The slaughter of thousands of turkeys is under way today as officials battle to stamp out Britain's first outbreak of the potentially deadly H5N1 strain of bird flu.
Scientists confirmed the avian flu which killed more than 2,000 birds on a Bernard Matthews farm at Holton, near Halesworth in Suffolk, is the highly pathogenic Asian strain.
The Department for Environment, Food and Rural Affairs (Defra) has dramatically increased the area where restrictions are in force in East Anglia to control the H5N1 outbreak.
The Restriction Zone, in which poultry must be kept isolated from wild birds and movements must be licensed, covers 2,090 square kilometres (806 square miles) of east Suffolk and south east Norfolk.
It extends to the A47 just south of Norwich in the north, the A140 in the west, and almost to Felixstowe in the south.
The zone, which was introduced after consultation with ornithologists, is in addition to the 3km protection zone and the 10km surveillance zones already in place.

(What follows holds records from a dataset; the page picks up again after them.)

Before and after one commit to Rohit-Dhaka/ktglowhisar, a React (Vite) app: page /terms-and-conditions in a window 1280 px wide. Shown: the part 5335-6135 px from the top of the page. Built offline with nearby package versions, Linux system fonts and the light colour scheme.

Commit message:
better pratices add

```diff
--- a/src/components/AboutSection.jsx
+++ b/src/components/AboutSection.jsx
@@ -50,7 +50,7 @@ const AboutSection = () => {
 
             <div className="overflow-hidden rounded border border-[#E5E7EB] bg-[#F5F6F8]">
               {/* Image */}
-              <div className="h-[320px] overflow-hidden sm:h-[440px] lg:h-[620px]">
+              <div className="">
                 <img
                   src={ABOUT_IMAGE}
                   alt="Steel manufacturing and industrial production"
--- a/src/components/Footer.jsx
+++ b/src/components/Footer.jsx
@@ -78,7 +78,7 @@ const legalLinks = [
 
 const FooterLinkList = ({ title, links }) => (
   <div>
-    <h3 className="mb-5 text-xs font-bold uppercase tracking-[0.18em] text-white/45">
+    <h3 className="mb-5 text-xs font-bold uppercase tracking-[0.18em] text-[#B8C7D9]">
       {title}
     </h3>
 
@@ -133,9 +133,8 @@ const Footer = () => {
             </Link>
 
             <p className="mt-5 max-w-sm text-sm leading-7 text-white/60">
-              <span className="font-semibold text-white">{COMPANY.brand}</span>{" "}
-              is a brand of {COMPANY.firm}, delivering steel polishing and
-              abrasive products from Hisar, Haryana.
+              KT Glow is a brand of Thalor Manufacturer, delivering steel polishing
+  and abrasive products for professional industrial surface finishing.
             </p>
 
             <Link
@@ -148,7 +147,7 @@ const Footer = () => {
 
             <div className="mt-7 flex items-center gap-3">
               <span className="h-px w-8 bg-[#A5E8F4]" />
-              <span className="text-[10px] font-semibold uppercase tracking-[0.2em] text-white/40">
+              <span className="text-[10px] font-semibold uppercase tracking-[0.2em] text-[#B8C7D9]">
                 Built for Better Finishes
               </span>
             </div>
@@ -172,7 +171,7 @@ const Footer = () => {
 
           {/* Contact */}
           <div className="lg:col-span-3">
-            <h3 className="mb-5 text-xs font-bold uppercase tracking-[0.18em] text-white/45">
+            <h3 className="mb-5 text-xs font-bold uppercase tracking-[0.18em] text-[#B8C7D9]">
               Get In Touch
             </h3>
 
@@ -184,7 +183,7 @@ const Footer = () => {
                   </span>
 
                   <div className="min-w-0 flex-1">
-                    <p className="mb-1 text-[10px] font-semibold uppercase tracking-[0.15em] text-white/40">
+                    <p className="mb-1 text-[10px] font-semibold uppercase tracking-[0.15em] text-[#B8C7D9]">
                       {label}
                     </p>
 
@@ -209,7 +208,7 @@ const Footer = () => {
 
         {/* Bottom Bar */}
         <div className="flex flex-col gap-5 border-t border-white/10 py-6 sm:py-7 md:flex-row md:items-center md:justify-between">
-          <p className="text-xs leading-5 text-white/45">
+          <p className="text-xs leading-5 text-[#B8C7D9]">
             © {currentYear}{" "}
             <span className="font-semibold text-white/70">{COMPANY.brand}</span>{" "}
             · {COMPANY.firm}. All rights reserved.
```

Around 159,000 birds on the farm where the outbreak was identified are being culled, Defra said.
But Government officials were keen to reassure the public there was no need to panic, as the risk to humans was "negligible".
Turkeys first began falling ill on Tuesday, and by Thursday Defra had been informed and restrictions were in place around the farm itself.

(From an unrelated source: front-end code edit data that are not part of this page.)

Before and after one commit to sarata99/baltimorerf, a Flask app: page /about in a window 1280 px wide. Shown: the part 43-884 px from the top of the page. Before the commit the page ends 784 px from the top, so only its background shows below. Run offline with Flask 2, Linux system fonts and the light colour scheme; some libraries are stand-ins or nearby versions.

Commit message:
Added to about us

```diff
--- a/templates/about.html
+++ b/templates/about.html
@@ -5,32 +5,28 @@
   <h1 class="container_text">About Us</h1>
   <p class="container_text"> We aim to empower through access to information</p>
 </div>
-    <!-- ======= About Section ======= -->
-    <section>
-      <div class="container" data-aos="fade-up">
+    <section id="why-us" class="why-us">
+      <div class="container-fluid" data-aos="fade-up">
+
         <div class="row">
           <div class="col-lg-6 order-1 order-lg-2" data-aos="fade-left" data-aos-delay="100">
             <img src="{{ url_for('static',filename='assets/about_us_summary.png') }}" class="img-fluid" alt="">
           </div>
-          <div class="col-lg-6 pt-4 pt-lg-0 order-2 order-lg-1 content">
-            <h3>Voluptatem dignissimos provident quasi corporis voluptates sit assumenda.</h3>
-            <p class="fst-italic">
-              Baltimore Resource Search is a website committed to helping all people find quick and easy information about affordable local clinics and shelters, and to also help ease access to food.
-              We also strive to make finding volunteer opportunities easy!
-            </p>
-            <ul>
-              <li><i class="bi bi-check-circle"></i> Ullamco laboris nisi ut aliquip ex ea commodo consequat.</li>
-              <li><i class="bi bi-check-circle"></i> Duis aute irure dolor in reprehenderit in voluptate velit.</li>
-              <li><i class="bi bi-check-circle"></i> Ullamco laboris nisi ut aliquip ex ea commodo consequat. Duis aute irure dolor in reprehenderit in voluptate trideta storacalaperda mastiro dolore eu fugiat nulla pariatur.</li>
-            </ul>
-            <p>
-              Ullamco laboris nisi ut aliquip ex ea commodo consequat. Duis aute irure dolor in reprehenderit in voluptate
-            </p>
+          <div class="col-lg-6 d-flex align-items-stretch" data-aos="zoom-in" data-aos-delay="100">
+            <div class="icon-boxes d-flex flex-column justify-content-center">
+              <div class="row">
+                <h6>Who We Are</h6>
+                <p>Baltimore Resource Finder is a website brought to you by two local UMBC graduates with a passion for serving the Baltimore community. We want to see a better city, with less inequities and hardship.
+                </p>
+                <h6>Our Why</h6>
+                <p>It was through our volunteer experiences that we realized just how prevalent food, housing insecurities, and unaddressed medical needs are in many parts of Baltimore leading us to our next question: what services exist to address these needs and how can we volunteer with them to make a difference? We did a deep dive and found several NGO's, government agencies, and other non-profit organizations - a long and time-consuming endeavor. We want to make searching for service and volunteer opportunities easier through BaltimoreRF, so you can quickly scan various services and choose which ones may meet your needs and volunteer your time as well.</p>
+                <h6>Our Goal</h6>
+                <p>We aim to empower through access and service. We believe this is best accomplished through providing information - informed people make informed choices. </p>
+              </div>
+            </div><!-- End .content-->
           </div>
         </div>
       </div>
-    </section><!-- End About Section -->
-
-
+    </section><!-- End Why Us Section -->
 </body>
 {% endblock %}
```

Yesterday, tests at the European Union laboratory in Weybridge, Surrey, confirmed the dangerous form of avian flu on the Suffolk farm.

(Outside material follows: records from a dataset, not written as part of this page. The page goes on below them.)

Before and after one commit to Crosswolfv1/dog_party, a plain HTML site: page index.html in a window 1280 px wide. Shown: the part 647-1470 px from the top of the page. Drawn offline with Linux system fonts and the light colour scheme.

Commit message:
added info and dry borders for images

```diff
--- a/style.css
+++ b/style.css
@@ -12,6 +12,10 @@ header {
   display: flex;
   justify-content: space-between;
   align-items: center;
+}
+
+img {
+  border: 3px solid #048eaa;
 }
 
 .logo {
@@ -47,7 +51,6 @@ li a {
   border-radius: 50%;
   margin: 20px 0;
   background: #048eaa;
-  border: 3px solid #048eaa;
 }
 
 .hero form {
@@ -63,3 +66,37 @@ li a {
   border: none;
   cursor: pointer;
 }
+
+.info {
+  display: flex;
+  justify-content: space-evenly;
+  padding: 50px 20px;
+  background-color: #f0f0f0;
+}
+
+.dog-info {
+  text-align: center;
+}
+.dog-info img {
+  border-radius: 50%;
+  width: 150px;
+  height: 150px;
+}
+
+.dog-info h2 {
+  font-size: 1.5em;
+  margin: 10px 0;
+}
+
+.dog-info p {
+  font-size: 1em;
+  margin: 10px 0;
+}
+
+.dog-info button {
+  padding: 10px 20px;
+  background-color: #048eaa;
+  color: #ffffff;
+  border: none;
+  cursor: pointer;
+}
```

Deputy Chief Veterinary Officer Fred Landeg said an investigation was under way to discover the source of the outbreak, whether there was another premises infected or if the disease came from wild birds.
"We are not complacent at all and hopefully we will be able to contain it," Mr Landeg said.
"The countryside is not closed, the risks to the public are negligible."
But he urged commercial poultry farmers to step up their biosecurity procedures to prevent spread of the disease.
"The industry must ensure it is trying to carry out the best possible biosecurity," he said.
Former home secretary and MP for Norwich South, Charles Clarke, said the consequences for the local area could be "devastating", although he believed Defra had acted swiftly to contain the outbreak.
"We will have to analyse exactly what happened and the speed with which things took place," he told Sky News.
"But at the moment it seems to me, and I am not an expert, that the action being taken by Defra is very fast, very expeditious and I hope it gets sorted out very quickly."
Asked if it could be devastating for the region given the importance of Bernard Matthews, he said: "It is devastating. He is a major employer here."
He added: "It (Bernard Mathews) has been an important contribution to life in this county so I hope it gets sorted out very quickly."
Defra surveillance of wild bird deaths is ongoing, and members of the public are being asked to report single deaths of ducks, geese and swans, or groups of 10 or more dead birds of any one species in a single area.
Experts are playing down fears that the highly pathogenic bird flu strain could ultimately mutate to a type easily passed between people.
Although 164 people have died of H5N1 since January 2003, mostly in Asia and the Middle East, all have come into direct contact with infected poultry.
At the moment not a single case reported across the globe has been a result of human to human contact.Reuse content